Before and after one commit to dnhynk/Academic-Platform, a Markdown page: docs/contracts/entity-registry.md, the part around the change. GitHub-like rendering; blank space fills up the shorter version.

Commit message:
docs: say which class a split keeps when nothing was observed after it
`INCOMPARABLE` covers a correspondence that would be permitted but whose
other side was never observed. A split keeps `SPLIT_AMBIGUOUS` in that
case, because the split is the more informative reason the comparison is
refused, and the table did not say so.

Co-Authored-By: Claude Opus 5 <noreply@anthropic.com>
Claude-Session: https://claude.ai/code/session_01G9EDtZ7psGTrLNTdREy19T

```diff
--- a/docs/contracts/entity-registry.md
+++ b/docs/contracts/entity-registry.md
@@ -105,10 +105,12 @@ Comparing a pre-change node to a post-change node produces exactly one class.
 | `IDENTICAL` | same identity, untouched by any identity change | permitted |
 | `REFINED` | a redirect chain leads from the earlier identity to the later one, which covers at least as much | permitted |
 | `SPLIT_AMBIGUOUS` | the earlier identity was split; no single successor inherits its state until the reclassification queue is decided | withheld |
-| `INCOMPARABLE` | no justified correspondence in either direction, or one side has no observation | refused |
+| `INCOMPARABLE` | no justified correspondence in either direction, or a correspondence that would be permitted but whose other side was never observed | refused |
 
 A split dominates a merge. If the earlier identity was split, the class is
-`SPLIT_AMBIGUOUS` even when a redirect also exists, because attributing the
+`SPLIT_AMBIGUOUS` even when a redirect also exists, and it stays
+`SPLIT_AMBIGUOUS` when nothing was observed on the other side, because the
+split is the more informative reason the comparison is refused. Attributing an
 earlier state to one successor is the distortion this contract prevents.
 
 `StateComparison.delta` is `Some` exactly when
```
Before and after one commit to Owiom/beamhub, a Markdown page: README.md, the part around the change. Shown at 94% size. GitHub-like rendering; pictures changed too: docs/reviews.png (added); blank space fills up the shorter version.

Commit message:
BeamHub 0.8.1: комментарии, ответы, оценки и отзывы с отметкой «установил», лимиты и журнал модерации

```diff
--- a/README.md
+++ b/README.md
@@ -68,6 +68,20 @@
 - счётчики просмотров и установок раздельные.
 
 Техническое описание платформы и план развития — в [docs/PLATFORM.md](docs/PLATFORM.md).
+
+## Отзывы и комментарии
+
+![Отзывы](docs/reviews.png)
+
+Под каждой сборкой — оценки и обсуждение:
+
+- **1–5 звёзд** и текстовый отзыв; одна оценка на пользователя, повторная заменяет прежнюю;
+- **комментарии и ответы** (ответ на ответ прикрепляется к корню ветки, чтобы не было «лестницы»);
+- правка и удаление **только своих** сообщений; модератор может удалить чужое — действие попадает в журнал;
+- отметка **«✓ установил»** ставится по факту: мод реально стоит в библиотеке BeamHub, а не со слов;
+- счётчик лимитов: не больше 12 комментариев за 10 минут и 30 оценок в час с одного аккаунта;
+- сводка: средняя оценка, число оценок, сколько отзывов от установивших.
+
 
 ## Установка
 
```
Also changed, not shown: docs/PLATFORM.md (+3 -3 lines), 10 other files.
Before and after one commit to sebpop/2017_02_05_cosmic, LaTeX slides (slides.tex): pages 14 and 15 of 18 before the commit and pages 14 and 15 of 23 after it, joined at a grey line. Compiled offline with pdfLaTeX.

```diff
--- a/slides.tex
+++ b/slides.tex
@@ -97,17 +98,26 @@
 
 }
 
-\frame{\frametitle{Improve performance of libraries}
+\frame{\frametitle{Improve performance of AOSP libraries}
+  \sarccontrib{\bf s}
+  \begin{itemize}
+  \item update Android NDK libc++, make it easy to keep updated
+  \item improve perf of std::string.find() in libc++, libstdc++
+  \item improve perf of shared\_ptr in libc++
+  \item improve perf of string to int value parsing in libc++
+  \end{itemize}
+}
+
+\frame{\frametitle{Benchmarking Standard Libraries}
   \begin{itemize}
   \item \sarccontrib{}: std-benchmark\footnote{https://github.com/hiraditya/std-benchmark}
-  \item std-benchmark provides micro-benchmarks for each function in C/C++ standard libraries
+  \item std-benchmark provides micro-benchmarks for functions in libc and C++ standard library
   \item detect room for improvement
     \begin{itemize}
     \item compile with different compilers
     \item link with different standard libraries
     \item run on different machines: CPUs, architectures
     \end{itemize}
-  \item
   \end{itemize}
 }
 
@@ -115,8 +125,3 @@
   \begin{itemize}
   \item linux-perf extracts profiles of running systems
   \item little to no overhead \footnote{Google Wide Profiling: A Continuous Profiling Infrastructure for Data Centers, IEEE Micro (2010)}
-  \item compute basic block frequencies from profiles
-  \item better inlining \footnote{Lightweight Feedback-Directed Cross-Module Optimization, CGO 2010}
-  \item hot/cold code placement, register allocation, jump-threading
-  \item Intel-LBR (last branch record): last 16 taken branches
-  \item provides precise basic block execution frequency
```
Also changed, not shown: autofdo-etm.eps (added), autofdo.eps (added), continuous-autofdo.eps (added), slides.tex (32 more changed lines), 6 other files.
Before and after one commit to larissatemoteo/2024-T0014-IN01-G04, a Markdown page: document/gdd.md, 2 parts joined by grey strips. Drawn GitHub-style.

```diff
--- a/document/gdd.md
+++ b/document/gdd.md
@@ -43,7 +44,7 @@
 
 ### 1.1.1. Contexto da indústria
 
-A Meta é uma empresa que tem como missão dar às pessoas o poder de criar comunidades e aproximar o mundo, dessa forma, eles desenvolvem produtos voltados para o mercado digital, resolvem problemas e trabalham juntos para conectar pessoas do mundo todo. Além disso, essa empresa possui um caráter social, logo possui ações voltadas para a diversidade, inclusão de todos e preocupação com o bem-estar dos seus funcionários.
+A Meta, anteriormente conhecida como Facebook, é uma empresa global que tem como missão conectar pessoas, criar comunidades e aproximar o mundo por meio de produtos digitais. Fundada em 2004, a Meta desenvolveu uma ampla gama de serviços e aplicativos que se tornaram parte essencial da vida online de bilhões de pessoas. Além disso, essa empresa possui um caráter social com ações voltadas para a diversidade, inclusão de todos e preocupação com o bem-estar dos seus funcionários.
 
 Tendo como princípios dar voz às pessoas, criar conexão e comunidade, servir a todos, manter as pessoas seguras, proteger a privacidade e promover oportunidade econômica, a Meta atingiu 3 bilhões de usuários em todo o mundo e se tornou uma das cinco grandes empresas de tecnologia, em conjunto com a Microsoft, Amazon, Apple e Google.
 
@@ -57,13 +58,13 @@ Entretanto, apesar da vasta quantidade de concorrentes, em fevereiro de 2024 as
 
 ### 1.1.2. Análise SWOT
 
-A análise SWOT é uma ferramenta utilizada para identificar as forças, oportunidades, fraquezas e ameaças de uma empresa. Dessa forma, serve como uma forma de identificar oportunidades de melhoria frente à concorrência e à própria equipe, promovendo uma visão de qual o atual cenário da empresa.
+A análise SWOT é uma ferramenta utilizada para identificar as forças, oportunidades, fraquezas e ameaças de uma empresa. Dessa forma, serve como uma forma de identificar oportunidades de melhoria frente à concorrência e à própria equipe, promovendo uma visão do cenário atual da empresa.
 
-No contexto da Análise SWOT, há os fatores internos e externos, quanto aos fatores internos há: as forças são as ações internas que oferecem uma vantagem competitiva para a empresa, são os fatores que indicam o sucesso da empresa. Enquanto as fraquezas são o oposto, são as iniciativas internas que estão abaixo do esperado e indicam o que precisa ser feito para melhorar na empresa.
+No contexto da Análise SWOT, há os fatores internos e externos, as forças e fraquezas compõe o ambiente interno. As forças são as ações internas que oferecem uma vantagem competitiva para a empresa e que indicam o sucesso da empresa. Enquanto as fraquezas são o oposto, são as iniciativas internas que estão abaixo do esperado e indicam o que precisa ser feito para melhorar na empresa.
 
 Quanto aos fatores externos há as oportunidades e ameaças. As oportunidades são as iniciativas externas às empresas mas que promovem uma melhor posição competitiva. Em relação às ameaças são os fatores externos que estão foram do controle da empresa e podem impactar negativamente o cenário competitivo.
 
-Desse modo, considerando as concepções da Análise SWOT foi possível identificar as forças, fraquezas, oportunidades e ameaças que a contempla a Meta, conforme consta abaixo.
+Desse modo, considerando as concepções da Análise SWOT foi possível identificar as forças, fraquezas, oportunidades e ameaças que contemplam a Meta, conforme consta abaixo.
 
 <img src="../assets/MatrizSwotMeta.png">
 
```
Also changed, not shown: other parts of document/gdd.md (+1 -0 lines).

Aim of the exercise: Up to and including the line with "covers a correspondence", repeat the entries exactly, beginning at their first line.

Response to the exercise:
Before and after one commit to dnhynk/Academic-Platform, a Markdown page: docs/contracts/entity-registry.md, the part around the change. GitHub-like rendering; blank space fills up the shorter version.

Commit message:
docs: say which class a split keeps when nothing was observed after it
`INCOMPARABLE` covers a correspondence that would be permitted but whose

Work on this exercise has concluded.